- Task statement -
Leave out the pictures and output the data verbatim.

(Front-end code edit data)
──────

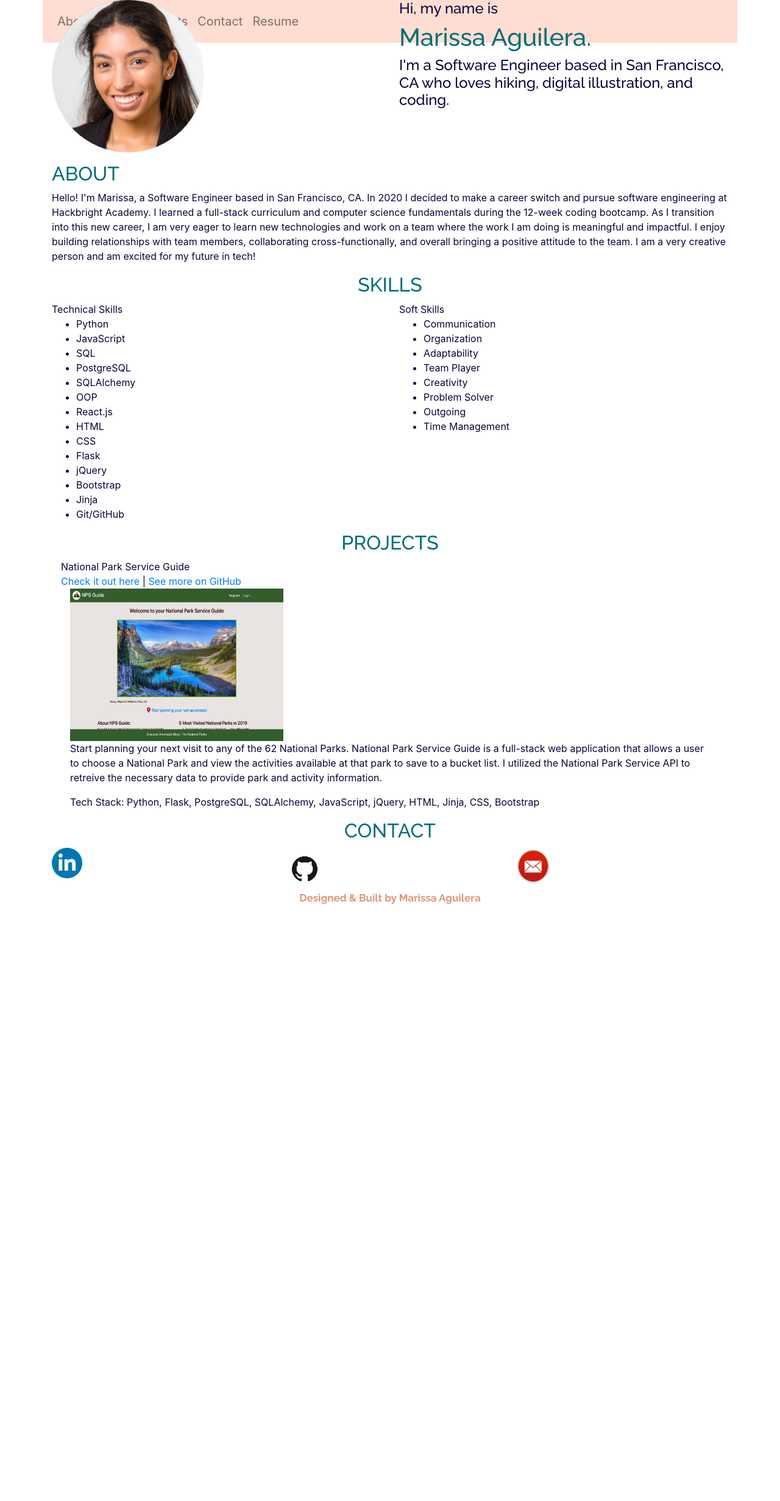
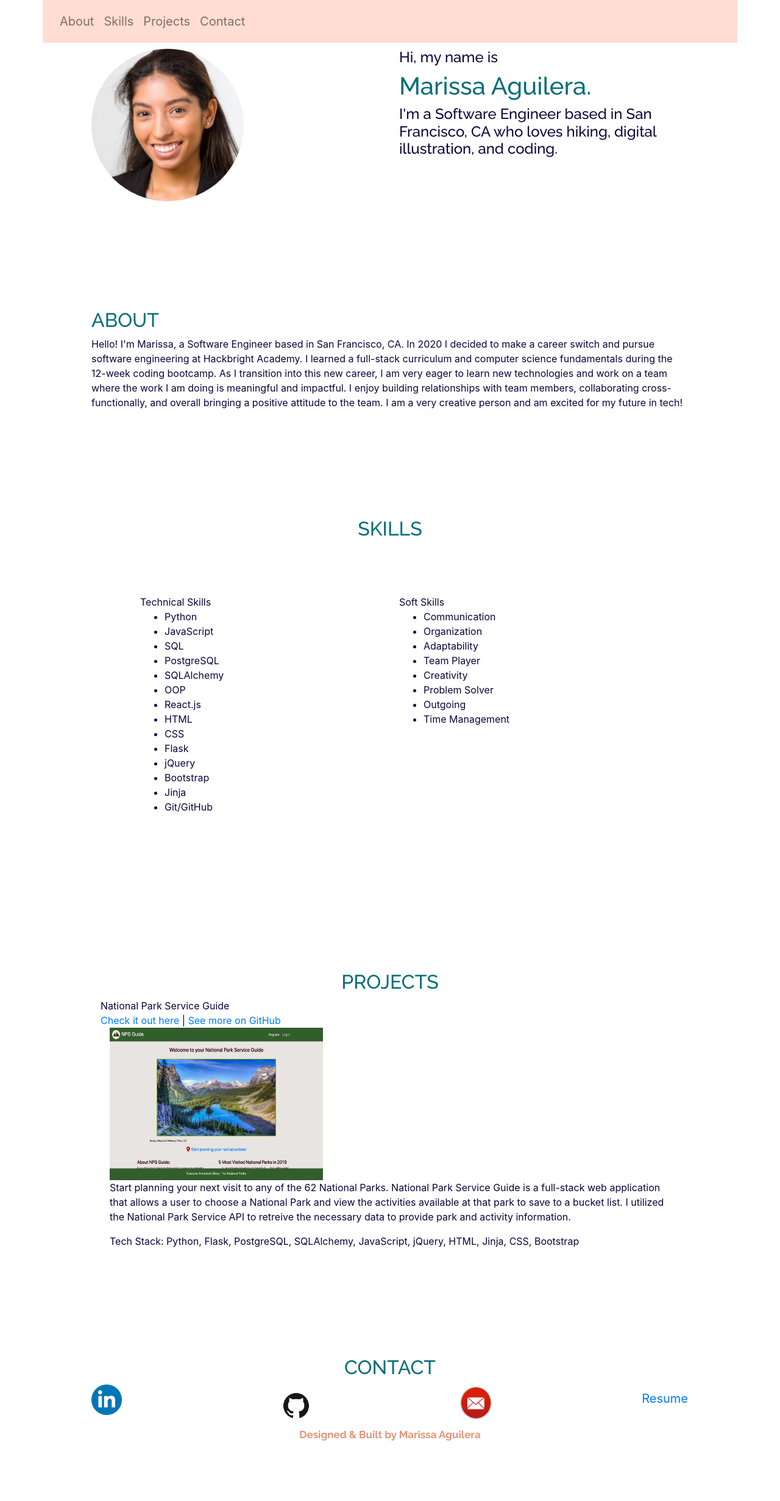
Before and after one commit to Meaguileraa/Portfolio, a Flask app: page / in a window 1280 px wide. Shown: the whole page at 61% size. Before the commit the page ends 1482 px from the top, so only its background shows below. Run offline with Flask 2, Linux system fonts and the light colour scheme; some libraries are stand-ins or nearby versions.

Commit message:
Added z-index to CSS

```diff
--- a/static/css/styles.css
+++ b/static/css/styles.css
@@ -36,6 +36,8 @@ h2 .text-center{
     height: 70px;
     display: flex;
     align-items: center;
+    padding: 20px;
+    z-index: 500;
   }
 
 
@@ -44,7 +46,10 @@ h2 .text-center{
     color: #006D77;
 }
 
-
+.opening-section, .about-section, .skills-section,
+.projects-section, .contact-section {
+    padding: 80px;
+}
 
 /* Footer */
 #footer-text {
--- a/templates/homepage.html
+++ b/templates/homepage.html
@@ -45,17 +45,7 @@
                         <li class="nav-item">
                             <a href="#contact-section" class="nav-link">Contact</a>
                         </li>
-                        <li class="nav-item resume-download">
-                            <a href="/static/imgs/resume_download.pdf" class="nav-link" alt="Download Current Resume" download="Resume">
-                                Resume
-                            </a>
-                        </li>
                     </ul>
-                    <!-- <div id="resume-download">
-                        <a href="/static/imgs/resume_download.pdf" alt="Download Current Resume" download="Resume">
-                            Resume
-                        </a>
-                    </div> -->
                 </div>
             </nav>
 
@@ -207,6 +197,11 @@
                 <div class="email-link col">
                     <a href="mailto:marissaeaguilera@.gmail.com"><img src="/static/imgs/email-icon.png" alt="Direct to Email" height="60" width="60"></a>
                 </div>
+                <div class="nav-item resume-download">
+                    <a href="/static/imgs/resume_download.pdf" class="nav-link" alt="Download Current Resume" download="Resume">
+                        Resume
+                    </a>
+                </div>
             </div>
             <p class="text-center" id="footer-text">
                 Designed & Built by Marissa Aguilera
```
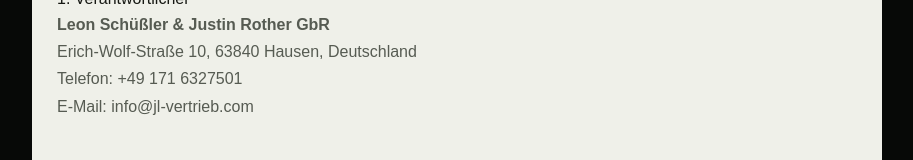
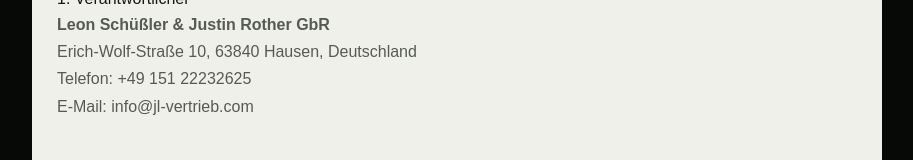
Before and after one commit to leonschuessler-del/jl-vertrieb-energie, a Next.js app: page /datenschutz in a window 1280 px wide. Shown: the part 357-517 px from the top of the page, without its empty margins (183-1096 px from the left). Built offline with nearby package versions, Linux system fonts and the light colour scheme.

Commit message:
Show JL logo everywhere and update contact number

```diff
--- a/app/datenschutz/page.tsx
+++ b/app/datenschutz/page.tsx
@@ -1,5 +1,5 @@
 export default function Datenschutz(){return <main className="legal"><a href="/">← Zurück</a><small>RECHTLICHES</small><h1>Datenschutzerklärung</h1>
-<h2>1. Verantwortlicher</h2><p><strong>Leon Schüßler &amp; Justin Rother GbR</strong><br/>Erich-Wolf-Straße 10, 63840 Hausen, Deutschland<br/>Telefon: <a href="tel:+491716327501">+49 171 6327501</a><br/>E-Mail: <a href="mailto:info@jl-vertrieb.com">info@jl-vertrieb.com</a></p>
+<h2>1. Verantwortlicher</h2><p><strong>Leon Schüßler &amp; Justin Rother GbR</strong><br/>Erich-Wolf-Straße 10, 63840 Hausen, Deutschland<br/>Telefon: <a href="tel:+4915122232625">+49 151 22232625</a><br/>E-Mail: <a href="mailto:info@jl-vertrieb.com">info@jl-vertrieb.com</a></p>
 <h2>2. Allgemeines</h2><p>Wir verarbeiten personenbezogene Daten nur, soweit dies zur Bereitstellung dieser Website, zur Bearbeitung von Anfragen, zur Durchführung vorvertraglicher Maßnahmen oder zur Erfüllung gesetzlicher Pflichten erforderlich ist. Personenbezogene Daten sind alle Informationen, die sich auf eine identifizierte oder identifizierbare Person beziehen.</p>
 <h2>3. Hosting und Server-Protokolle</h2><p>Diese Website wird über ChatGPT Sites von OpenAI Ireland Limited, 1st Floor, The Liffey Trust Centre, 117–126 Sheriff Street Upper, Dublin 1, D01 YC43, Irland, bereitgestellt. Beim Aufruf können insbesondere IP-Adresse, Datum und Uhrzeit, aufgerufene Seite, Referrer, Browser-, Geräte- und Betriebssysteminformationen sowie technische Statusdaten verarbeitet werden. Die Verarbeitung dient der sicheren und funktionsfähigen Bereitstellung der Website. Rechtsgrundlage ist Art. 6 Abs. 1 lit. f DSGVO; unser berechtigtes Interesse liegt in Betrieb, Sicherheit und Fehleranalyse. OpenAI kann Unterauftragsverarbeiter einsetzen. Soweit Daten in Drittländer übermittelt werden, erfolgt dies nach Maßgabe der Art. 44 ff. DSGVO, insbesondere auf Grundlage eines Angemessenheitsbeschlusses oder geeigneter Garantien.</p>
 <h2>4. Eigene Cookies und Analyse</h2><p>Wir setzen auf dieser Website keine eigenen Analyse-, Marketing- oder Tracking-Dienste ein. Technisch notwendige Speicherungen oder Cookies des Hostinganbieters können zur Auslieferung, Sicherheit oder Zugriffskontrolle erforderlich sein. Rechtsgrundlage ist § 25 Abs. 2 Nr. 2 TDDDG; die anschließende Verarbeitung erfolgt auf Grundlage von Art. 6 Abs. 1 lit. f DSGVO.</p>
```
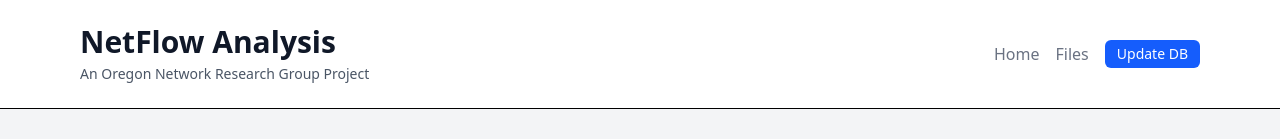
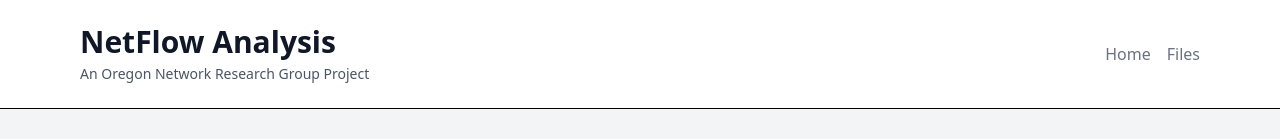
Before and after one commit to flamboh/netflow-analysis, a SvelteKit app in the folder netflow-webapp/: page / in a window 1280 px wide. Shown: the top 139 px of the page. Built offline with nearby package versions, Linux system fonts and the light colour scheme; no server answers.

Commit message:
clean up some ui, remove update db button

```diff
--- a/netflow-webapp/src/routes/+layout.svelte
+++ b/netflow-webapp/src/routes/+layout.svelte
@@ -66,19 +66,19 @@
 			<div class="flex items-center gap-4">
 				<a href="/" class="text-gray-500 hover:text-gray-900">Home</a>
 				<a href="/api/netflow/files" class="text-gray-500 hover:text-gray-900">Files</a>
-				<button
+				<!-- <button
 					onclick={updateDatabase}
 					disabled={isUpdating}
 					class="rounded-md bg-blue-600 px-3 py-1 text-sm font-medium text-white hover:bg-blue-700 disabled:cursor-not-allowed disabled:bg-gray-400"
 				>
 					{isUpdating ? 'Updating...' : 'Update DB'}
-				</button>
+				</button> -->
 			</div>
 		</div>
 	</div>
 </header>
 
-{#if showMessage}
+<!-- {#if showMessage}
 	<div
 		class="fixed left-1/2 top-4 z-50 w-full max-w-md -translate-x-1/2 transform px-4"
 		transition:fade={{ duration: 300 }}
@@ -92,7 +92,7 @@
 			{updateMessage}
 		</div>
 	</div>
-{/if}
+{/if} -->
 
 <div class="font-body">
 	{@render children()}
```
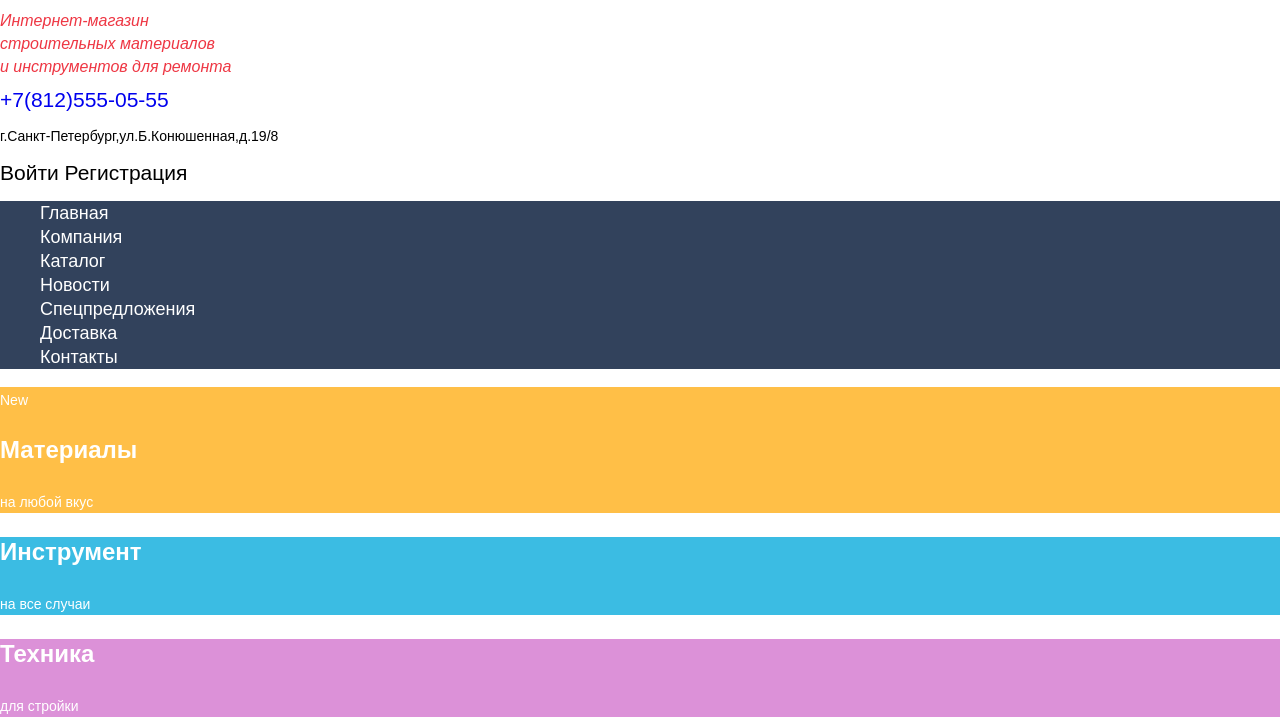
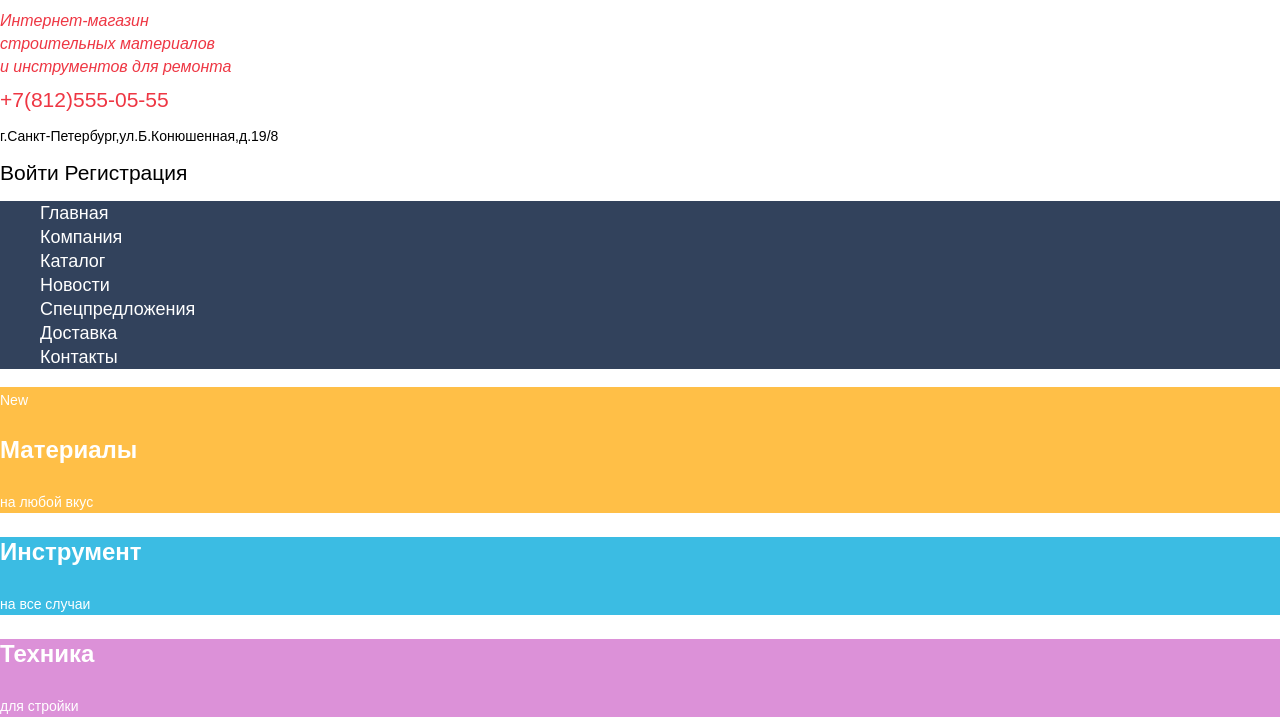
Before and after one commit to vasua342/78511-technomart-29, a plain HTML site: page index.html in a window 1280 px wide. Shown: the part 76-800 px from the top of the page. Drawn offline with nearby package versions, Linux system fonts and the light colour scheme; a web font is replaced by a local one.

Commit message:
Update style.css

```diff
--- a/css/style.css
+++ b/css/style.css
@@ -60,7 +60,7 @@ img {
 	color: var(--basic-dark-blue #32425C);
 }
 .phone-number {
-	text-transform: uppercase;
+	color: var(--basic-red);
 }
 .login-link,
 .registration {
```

──────

- Solution to the problem -
Before and after one commit to Meaguileraa/Portfolio, a Flask app: page / in a window 1280 px wide. Shown: the whole page at 61% size. Before the commit the page ends 1482 px from the top, so only its background shows below. Run offline with Flask 2, Linux system fonts and the light colour scheme; some libraries are stand-ins or nearby versions.

Commit message:
Added z-index to CSS

```diff
--- a/static/css/styles.css
+++ b/static/css/styles.css
@@ -36,6 +36,8 @@ h2 .text-center{
     height: 70px;
     display: flex;
     align-items: center;
+    padding: 20px;
+    z-index: 500;
   }
 
 
@@ -44,7 +46,10 @@ h2 .text-center{
     color: #006D77;
 }
 
-
+.opening-section, .about-section, .skills-section,
+.projects-section, .contact-section {
+    padding: 80px;
+}
 
 /* Footer */
 #footer-text {
--- a/templates/homepage.html
+++ b/templates/homepage.html
@@ -45,17 +45,7 @@
                         <li class="nav-item">
                             <a href="#contact-section" class="nav-link">Contact</a>
                         </li>
-                        <li class="nav-item resume-download">
-                            <a href="/static/imgs/resume_download.pdf" class="nav-link" alt="Download Current Resume" download="Resume">
-                                Resume
-                            </a>
-                        </li>
                     </ul>
-                    <!-- <div id="resume-download">
-                        <a href="/static/imgs/resume_download.pdf" alt="Download Current Resume" download="Resume">
-                            Resume
-                        </a>
-                    </div> -->
                 </div>
             </nav>
 
@@ -207,6 +197,11 @@
                 <div class="email-link col">
                     <a href="mailto:marissaeaguilera@.gmail.com"><img src="/static/imgs/email-icon.png" alt="Direct to Email" height="60" width="60"></a>
                 </div>
+                <div class="nav-item resume-download">
+                    <a href="/static/imgs/resume_download.pdf" class="nav-link" alt="Download Current Resume" download="Resume">
+                        Resume
+                    </a>
+                </div>
             </div>
             <p class="text-center" id="footer-text">
                 Designed & Built by Marissa Aguilera
```
Before and after one commit to leonschuessler-del/jl-vertrieb-energie, a Next.js app: page /datenschutz in a window 1280 px wide. Shown: the part 357-517 px from the top of the page, without its empty margins (183-1096 px from the left). Built offline with nearby package versions, Linux system fonts and the light colour scheme.

Commit message:
Show JL logo everywhere and update contact number

```diff
--- a/app/datenschutz/page.tsx
+++ b/app/datenschutz/page.tsx
@@ -1,5 +1,5 @@
 export default function Datenschutz(){return <main className="legal"><a href="/">← Zurück</a><small>RECHTLICHES</small><h1>Datenschutzerklärung</h1>
-<h2>1. Verantwortlicher</h2><p><strong>Leon Schüßler &amp; Justin Rother GbR</strong><br/>Erich-Wolf-Straße 10, 63840 Hausen, Deutschland<br/>Telefon: <a href="tel:+491716327501">+49 171 6327501</a><br/>E-Mail: <a href="mailto:info@jl-vertrieb.com">info@jl-vertrieb.com</a></p>
+<h2>1. Verantwortlicher</h2><p><strong>Leon Schüßler &amp; Justin Rother GbR</strong><br/>Erich-Wolf-Straße 10, 63840 Hausen, Deutschland<br/>Telefon: <a href="tel:+4915122232625">+49 151 22232625</a><br/>E-Mail: <a href="mailto:info@jl-vertrieb.com">info@jl-vertrieb.com</a></p>
 <h2>2. Allgemeines</h2><p>Wir verarbeiten personenbezogene Daten nur, soweit dies zur Bereitstellung dieser Website, zur Bearbeitung von Anfragen, zur Durchführung vorvertraglicher Maßnahmen oder zur Erfüllung gesetzlicher Pflichten erforderlich ist. Personenbezogene Daten sind alle Informationen, die sich auf eine identifizierte oder identifizierbare Person beziehen.</p>
 <h2>3. Hosting und Server-Protokolle</h2><p>Diese Website wird über ChatGPT Sites von OpenAI Ireland Limited, 1st Floor, The Liffey Trust Centre, 117–126 Sheriff Street Upper, Dublin 1, D01 YC43, Irland, bereitgestellt. Beim Aufruf können insbesondere IP-Adresse, Datum und Uhrzeit, aufgerufene Seite, Referrer, Browser-, Geräte- und Betriebssysteminformationen sowie technische Statusdaten verarbeitet werden. Die Verarbeitung dient der sicheren und funktionsfähigen Bereitstellung der Website. Rechtsgrundlage ist Art. 6 Abs. 1 lit. f DSGVO; unser berechtigtes Interesse liegt in Betrieb, Sicherheit und Fehleranalyse. OpenAI kann Unterauftragsverarbeiter einsetzen. Soweit Daten in Drittländer übermittelt werden, erfolgt dies nach Maßgabe der Art. 44 ff. DSGVO, insbesondere auf Grundlage eines Angemessenheitsbeschlusses oder geeigneter Garantien.</p>
 <h2>4. Eigene Cookies und Analyse</h2><p>Wir setzen auf dieser Website keine eigenen Analyse-, Marketing- oder Tracking-Dienste ein. Technisch notwendige Speicherungen oder Cookies des Hostinganbieters können zur Auslieferung, Sicherheit oder Zugriffskontrolle erforderlich sein. Rechtsgrundlage ist § 25 Abs. 2 Nr. 2 TDDDG; die anschließende Verarbeitung erfolgt auf Grundlage von Art. 6 Abs. 1 lit. f DSGVO.</p>
```
Before and after one commit to flamboh/netflow-analysis, a SvelteKit app in the folder netflow-webapp/: page / in a window 1280 px wide. Shown: the top 139 px of the page. Built offline with nearby package versions, Linux system fonts and the light colour scheme; no server answers.

Commit message:
clean up some ui, remove update db button

```diff
--- a/netflow-webapp/src/routes/+layout.svelte
+++ b/netflow-webapp/src/routes/+layout.svelte
@@ -66,19 +66,19 @@
 			<div class="flex items-center gap-4">
 				<a href="/" class="text-gray-500 hover:text-gray-900">Home</a>
 				<a href="/api/netflow/files" class="text-gray-500 hover:text-gray-900">Files</a>
-				<button
+				<!-- <button
 					onclick={updateDatabase}
 					disabled={isUpdating}
 					class="rounded-md bg-blue-600 px-3 py-1 text-sm font-medium text-white hover:bg-blue-700 disabled:cursor-not-allowed disabled:bg-gray-400"
 				>
 					{isUpdating ? 'Updating...' : 'Update DB'}
-				</button>
+				</button> -->
 			</div>
 		</div>
 	</div>
 </header>
 
-{#if showMessage}
+<!-- {#if showMessage}
 	<div
 		class="fixed left-1/2 top-4 z-50 w-full max-w-md -translate-x-1/2 transform px-4"
 		transition:fade={{ duration: 300 }}
@@ -92,7 +92,7 @@
 			{updateMessage}
 		</div>
 	</div>
-{/if}
+{/if} -->
 
 <div class="font-body">
 	{@render children()}
```
Before and after one commit to vasua342/78511-technomart-29, a plain HTML site: page index.html in a window 1280 px wide. Shown: the part 76-800 px from the top of the page. Drawn offline with nearby package versions, Linux system fonts and the light colour scheme; a web font is replaced by a local one.

Commit message:
Update style.css

```diff
--- a/css/style.css
+++ b/css/style.css
@@ -60,7 +60,7 @@ img {
 	color: var(--basic-dark-blue #32425C);
 }
 .phone-number {
-	text-transform: uppercase;
+	color: var(--basic-red);
 }
 .login-link,
 .registration {
```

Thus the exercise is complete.